Jones has been the best player on the ice for the Sharks in these Cup Finals as he’s been stellar in keeping team teal afloat.

He’s been peppered with 71 shots through the first two games, posting a very respectable 2.47 GAA and a .930 save percentage. Jones has covered up many of the deficiencies of his teammates, and his composure has really stood out.

He’s calm and confident between the pipes and has held strong despite many quality chances thrown his way from the Penguins.

One of the few skaters that has acquitted himself well in these Finals is Hertl, who is constantly around the puck. He scored the franchise’s first goal in the Stanley Cup and could’ve easily scored in both games as he hit the post on three different occasions in Game 2.

Imagine if just one of those had gone in? What a different game it might have been.

The Bad: Failure to Apply Pressure

San Jose has really struggled to apply pressure on Pittsburgh in this series as they haven’t held the lead in any of the first two games. The visitors were always playing catch up, while the home team was able to dictate the pace of play.
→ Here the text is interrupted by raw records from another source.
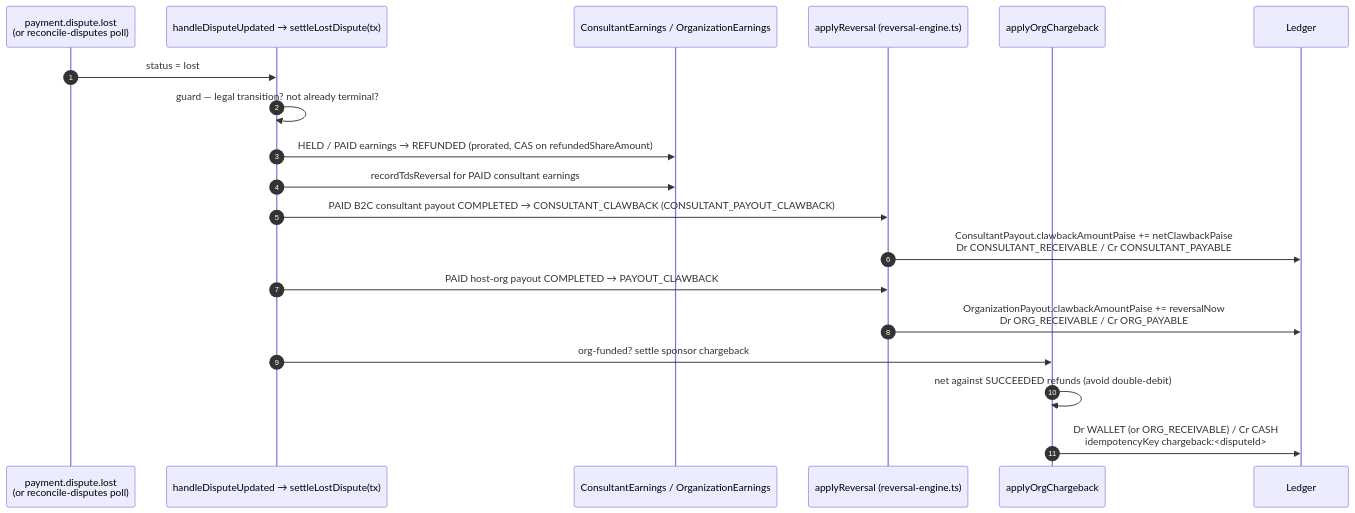
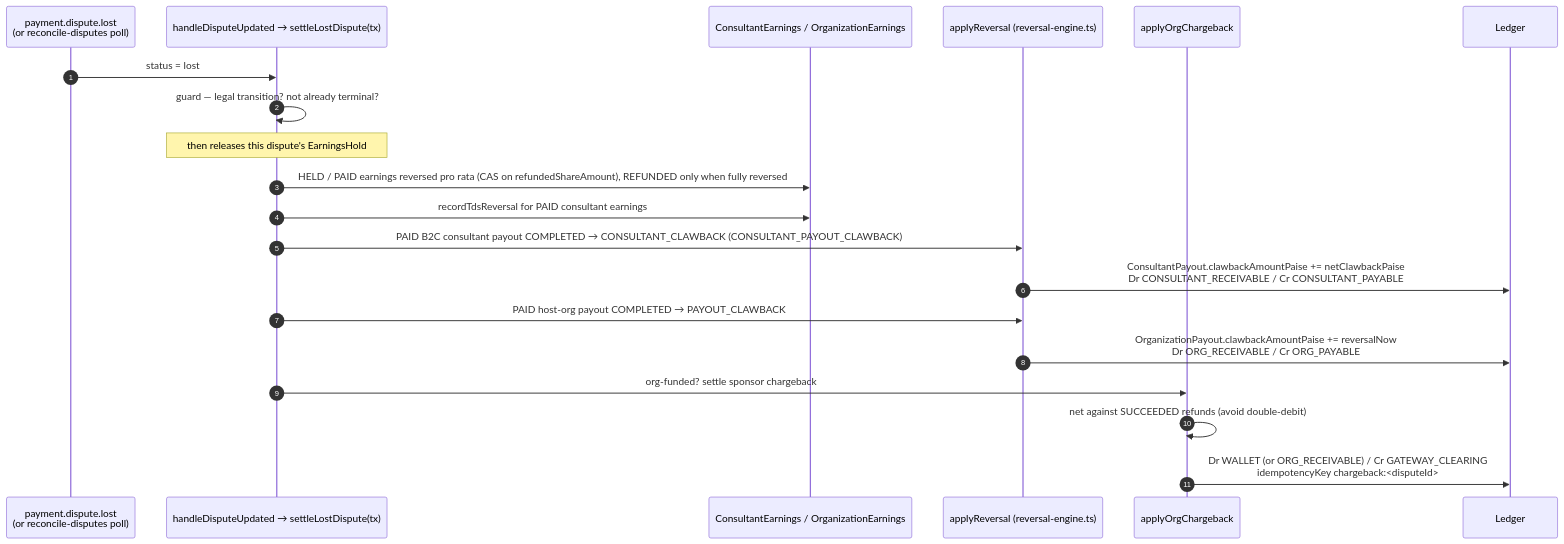
The second of 2 diagrams in docs/enterprise/10-money-and-ledger/11-disputes.md (Practitionist/familiarise_web), drawn with Mermaid before and after one commit. The commit also changed other lines of this file and 45 other files, not shown here.

````diff
--- a/docs/enterprise/10-money-and-ledger/11-disputes.md
+++ b/docs/enterprise/10-money-and-ledger/11-disputes.md
@@ -105,22 +105,23 @@
 ```mermaid
 sequenceDiagram
     autonumber
     participant GW as payment.dispute.lost<br/>(or reconcile-disputes poll)
     participant H as handleDisputeUpdated → settleLostDispute(tx)
     participant E as ConsultantEarnings / OrganizationEarnings
     participant RE as applyReversal (reversal-engine.ts)
     participant Org as applyOrgChargeback
     participant L as Ledger
 
     GW->>H: status = lost
     H->>H: guard — legal transition? not already terminal?
-    H->>E: HELD / PAID earnings → REFUNDED (prorated, CAS on refundedShareAmount)
+    Note over H: then releases this dispute's EarningsHold
+    H->>E: HELD / PAID earnings reversed pro rata (CAS on refundedShareAmount), REFUNDED only when fully reversed
     H->>E: recordTdsReversal for PAID consultant earnings
     H->>RE: PAID B2C consultant payout COMPLETED → CONSULTANT_CLAWBACK (CONSULTANT_PAYOUT_CLAWBACK)
     RE->>L: ConsultantPayout.clawbackAmountPaise += netClawbackPaise<br/>Dr CONSULTANT_RECEIVABLE / Cr CONSULTANT_PAYABLE
     H->>RE: PAID host-org payout COMPLETED → PAYOUT_CLAWBACK
     RE->>L: OrganizationPayout.clawbackAmountPaise += reversalNow<br/>Dr ORG_RECEIVABLE / Cr ORG_PAYABLE
     H->>Org: org-funded? settle sponsor chargeback
     Org->>Org: net against SUCCEEDED refunds (avoid double-debit)
-    Org->>L: Dr WALLET (or ORG_RECEIVABLE) / Cr CASH<br/>idempotencyKey chargeback:<disputeId>
+    Org->>L: Dr WALLET (or ORG_RECEIVABLE) / Cr GATEWAY_CLEARING<br/>idempotencyKey chargeback:<disputeId>
 ```
````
To illustrate this fact, Pittsburgh has outshot San Jose by a 26-10 margin in the opening 20 minutes of this series.

The Sharks have allowed the Penguins to settle in and play their game. Matt Murray hasn’t been tested nearly enough as team teal has only shown up in spurts thus far.

With the Sharks returning home, San Jose will hope the friendly confines of the Shark Tank will help in turning the tide against the Penguins.

The Ugly: Turnovers, Turnovers, Turnovers

To anyone watching this series, it’s clearly evident that San Jose has been killed by multiple giveaways.

Pittsburgh’s speed is a distinct advantage and they are using it create havoc for the Sharks. San Jose’s decision-making and moving of the puck is way too slow, resulting in offensive chances for the Penguins.

Phil Kessel’s goal in Game 2 was a direct result of a misplay in their own zone. Too many mishaps are happening when a Sharks player has the puck on his stick.

Next: Sharks: Three Takeaways From Game Two

If San Jose doesn’t clean up the turnovers in their own zone and the neutral zone, this will be a very quick series.

The Sharks have only played well for maybe two of the six-plus periods thus far and that just won’t cut it when you’re playing for the ultimate prize.